World Economic Forum: Rich-Poor Gap is Biggest Global Risk
The widening rich-poor gap represents the biggest global risk this year, the World Economic Forum declared on Thursday.
The "Global Risks 2014" report analyses 31 global risks for the next 10 years. More than 700 global experts involved in the survey identified extreme weather events as the second most likely factor to cause systemic shocks, considering the perceived increase in severe conditions.
The WEF added that the global risk that was of "highest concern" to respondents was the potential for more fiscal crises, in the wake of the eurozone debt drama.
"Economic, societal and environmental risks dominate the list of global risks that the respondents are most concerned about, with fiscal crises emerging as the top issue," the WEF reported.
Europe, in particular, is out of the immediate financial danger zone - a fact which has helped income inequality to rise up the agenda, according to David Cole, head of risk at Swiss Re, who worked on the report.
"I'm a big supporter of capitalism but there are moments in time when capitalism can go into overdrive and it is important to have measures in place - whether regulatory, government or tax measures - that ensure we avoid excesses in terms of income and wealth distribution," Cole said.
The forum warned there was a "lost generation" of young people who lack both jobs and, in some cases, adequate skills for work, fuelling cumulate frustration.
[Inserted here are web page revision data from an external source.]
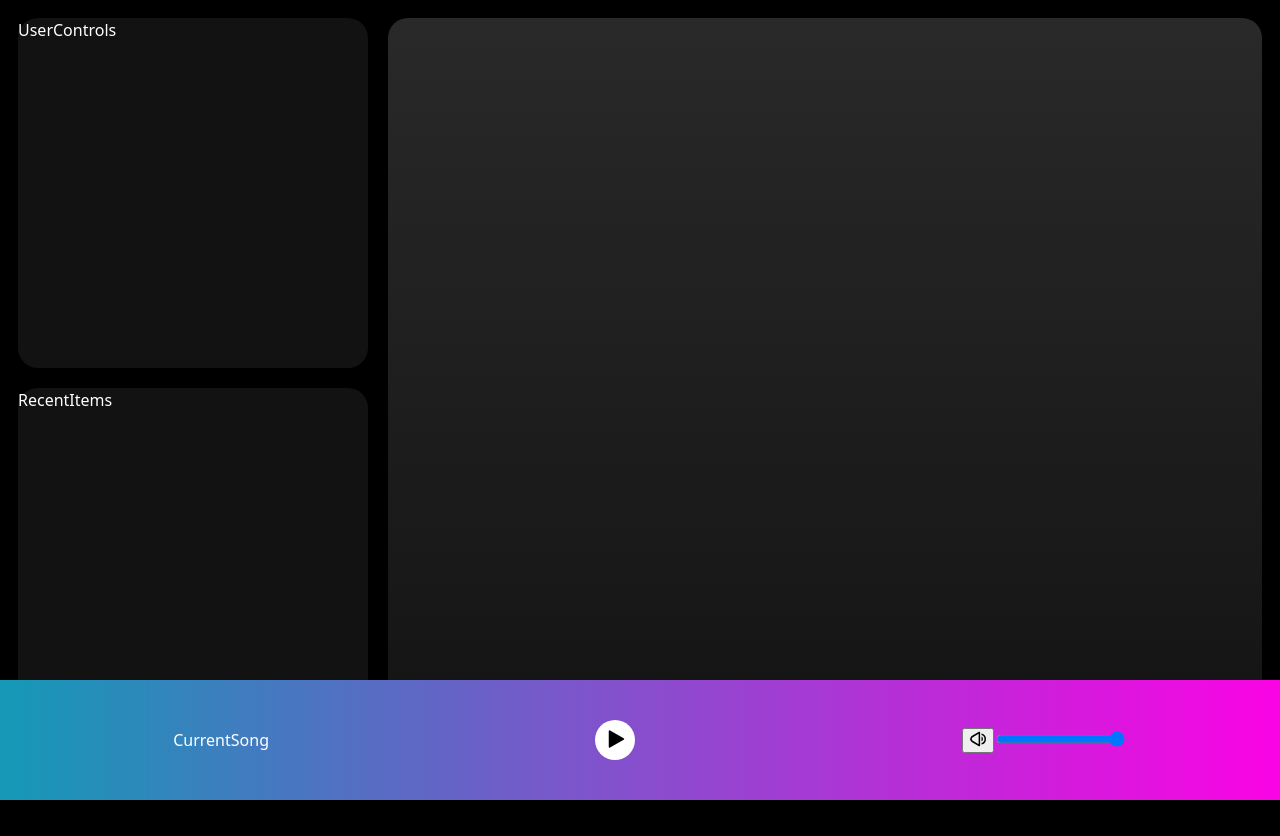
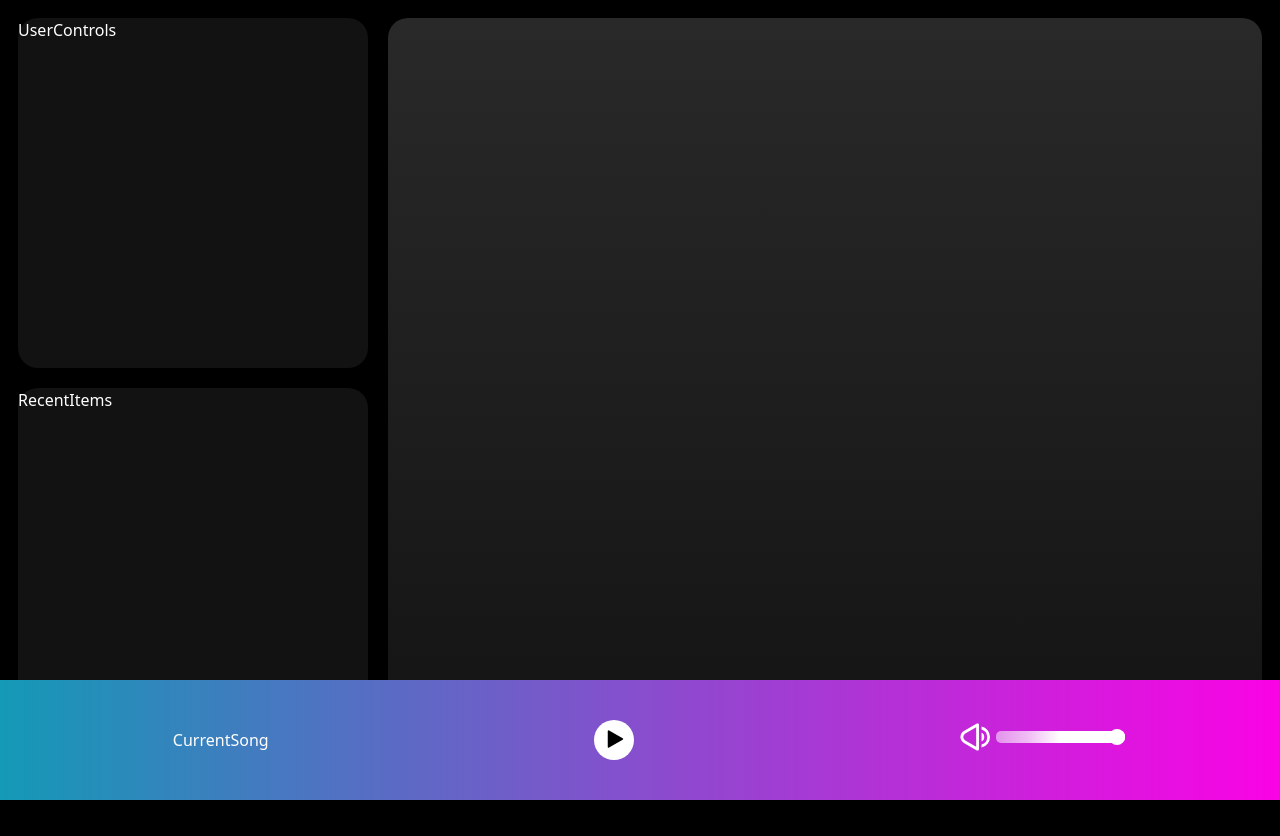
Before and after one commit to Franencabo/musiconfit, a React (Vite) app: page / in a window 1280 px wide. Built offline with nearby package versions, Linux system fonts and the light colour scheme.

Commit message:
Styles for volume control slider

```diff
--- a/src/musiconfit/components/VolumeControl.jsx
+++ b/src/musiconfit/components/VolumeControl.jsx
@@ -33,8 +33,8 @@ export const VolumeControl = () => {
     }, [volume])
 
     return (
-        <div>
-            <button onClick={handleClickVolume}>
+        <div className="volume-control">
+            <button className="volume-button" onClick={handleClickVolume}>
                 {isVolumeSilence ? <VolumeSilence className="volume-icon" /> : <Volume className="volume-icon" />}
             </button>
             <input
--- a/src/styles.css
+++ b/src/styles.css
@@ -138,6 +138,62 @@ html {
   height: 20px;
 }
 
+.volume-control {
+  display: flex;
+  align-items: center;
+}
+
+.volume-button {
+  appearance: none;
+  background-color: transparent;
+  border: none;
+  margin: 0;
+  padding: 0;
+  outline: none;
+  font: inherit;
+  cursor: pointer;
+}
+
+.volume-icon {
+  color: white;
+  width: 30px;
+  height: 30px;
+  margin-right: 4px;
+}
+
+.volume-slider {
+  margin-bottom: 8px;
+  width: 220px;
+}
+
+input[type="range"] {
+  -webkit-appearance: none;
+  width: 100%;
+  height: 12px;
+  border-radius: 5px;
+  background: rgb(255, 255, 255);
+  background: linear-gradient(
+    90deg,
+    rgba(255, 255, 255, 0.500437675070028) 0%,
+    rgba(255, 255, 255, 0.7049194677871149) 25%,
+    rgba(255, 255, 255, 1) 50%,
+    rgba(255, 255, 255, 1) 75%
+  );
+  outline: none;
+  -webkit-transition: 0.2s;
+  transition: opacity 0.2s;
+}
+
+input[type="range"]::-webkit-slider-thumb {
+  -webkit-appearance: none;
+  appearance: none;
+  width: 16px;
+  height: 16px;
+  background: white;
+  border-radius: 50%;
+  cursor: pointer;
+}
+
 .card-play-button {
   position: absolute;
   top: 50%;
```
This could easily boil over into social upheaval, as seen already in a wave of protests over inequality and corruption worldwide.
The institution issued the gloomy warning in its annual Global Risks survey, published ahead of the WEF's annual meeting in Davos from 22-25 January, where the rich and powerful will ponder the planet's future.